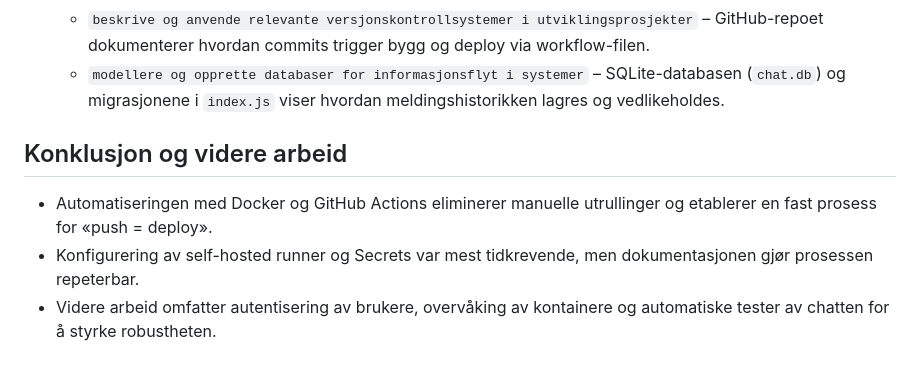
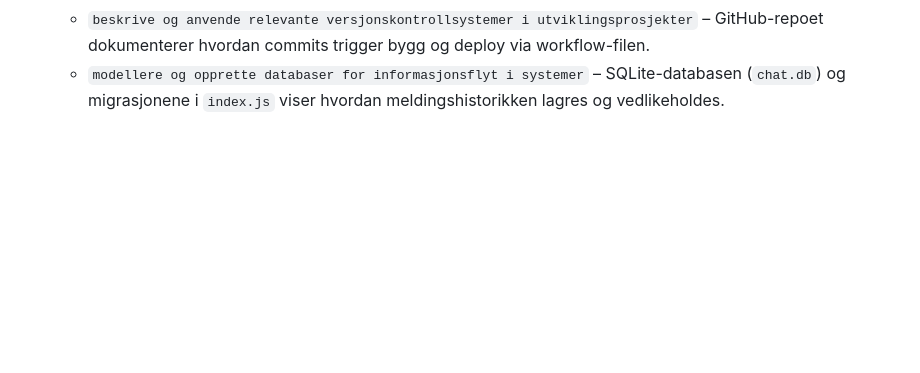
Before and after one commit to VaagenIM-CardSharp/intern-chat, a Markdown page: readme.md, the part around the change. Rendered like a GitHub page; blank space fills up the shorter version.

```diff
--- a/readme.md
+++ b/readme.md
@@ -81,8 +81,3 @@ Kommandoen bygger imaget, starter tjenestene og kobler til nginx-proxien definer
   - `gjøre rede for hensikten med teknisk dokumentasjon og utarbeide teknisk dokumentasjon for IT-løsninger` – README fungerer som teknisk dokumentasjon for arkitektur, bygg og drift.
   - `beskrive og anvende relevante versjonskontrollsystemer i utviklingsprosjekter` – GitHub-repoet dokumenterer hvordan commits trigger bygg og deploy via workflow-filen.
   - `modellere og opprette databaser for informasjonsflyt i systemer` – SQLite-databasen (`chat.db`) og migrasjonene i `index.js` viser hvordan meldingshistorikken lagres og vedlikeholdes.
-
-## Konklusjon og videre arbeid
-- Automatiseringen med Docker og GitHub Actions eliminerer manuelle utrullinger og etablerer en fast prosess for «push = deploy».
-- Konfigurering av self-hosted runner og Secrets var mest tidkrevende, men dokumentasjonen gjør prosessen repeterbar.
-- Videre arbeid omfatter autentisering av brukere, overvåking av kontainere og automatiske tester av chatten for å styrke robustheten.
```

==

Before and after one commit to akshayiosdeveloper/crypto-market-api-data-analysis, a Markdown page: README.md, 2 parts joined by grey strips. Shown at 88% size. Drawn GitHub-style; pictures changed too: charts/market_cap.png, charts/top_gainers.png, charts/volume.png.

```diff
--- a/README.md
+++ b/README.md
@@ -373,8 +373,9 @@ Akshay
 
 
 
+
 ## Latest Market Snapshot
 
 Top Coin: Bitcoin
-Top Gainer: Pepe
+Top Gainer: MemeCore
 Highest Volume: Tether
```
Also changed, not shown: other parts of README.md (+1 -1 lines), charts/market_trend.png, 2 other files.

* * *

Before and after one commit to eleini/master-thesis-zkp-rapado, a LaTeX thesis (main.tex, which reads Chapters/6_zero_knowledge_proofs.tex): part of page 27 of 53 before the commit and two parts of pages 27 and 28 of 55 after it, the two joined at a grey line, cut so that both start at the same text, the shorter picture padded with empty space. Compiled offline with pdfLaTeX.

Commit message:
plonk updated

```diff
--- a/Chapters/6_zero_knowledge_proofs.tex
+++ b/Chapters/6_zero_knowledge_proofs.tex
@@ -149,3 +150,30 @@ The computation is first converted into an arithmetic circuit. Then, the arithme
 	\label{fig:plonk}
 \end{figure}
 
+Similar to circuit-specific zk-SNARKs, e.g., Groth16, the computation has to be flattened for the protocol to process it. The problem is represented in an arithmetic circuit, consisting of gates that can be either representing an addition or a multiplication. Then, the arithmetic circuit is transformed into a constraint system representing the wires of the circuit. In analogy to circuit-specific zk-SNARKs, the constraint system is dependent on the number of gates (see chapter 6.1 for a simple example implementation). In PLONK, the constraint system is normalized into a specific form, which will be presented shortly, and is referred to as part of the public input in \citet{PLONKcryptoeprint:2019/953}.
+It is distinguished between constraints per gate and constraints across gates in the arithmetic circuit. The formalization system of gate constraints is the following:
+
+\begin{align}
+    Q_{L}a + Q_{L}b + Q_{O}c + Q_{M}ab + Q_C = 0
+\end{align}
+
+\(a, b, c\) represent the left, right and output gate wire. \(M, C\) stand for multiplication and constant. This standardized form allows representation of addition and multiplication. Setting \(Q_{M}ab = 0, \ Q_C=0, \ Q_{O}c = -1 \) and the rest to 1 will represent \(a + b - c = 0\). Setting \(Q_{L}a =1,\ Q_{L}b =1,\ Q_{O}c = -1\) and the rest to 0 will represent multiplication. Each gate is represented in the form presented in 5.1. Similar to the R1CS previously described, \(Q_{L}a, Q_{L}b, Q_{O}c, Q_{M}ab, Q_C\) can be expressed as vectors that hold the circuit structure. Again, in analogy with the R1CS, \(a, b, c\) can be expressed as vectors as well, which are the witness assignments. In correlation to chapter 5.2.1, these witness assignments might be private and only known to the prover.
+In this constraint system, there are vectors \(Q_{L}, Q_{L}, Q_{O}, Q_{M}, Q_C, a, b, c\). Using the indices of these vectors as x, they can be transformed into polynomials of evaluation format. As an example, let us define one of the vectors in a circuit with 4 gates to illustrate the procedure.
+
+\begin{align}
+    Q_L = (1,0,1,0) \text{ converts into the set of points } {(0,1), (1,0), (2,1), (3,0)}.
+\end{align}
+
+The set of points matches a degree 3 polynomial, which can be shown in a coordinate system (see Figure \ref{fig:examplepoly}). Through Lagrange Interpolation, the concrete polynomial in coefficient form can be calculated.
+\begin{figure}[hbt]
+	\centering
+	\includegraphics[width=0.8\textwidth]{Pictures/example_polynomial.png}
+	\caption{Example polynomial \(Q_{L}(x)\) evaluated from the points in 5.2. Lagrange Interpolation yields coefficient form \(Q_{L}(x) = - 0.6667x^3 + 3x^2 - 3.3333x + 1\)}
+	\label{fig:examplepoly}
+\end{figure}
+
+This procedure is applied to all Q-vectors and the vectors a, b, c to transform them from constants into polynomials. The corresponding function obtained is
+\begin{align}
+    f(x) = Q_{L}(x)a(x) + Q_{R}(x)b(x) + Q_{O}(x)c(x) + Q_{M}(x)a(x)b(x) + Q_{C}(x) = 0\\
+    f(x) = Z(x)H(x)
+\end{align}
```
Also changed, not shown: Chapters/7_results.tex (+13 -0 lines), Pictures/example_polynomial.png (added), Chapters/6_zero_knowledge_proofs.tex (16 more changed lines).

How to complete this task >> Show me every line in the data above that includes "into".

Output for this exercise >>
@@ -149,3 +150,30 @@ The computation is first converted into an arithmetic circuit. Then, the arithme
+Similar to circuit-specific zk-SNARKs, e.g., Groth16, the computation has to be flattened for the protocol to process it. The problem is represented in an arithmetic circuit, consisting of gates that can be either representing an addition or a multiplication. Then, the arithmetic circuit is transformed into a constraint system representing the wires of the circuit. In analogy to circuit-specific zk-SNARKs, the constraint system is dependent on the number of gates (see chapter 6.1 for a simple example implementation). In PLONK, the constraint system is normalized into a specific form, which will be presented shortly, and is referred to as part of the public input in \citet{PLONKcryptoeprint:2019/953}.
+In this constraint system, there are vectors \(Q_{L}, Q_{L}, Q_{O}, Q_{M}, Q_C, a, b, c\). Using the indices of these vectors as x, they can be transformed into polynomials of evaluation format. As an example, let us define one of the vectors in a circuit with 4 gates to illustrate the procedure.
+    Q_L = (1,0,1,0) \text{ converts into the set of points } {(0,1), (1,0), (2,1), (3,0)}.
+This procedure is applied to all Q-vectors and the vectors a, b, c to transform them from constants into polynomials. The corresponding function obtained is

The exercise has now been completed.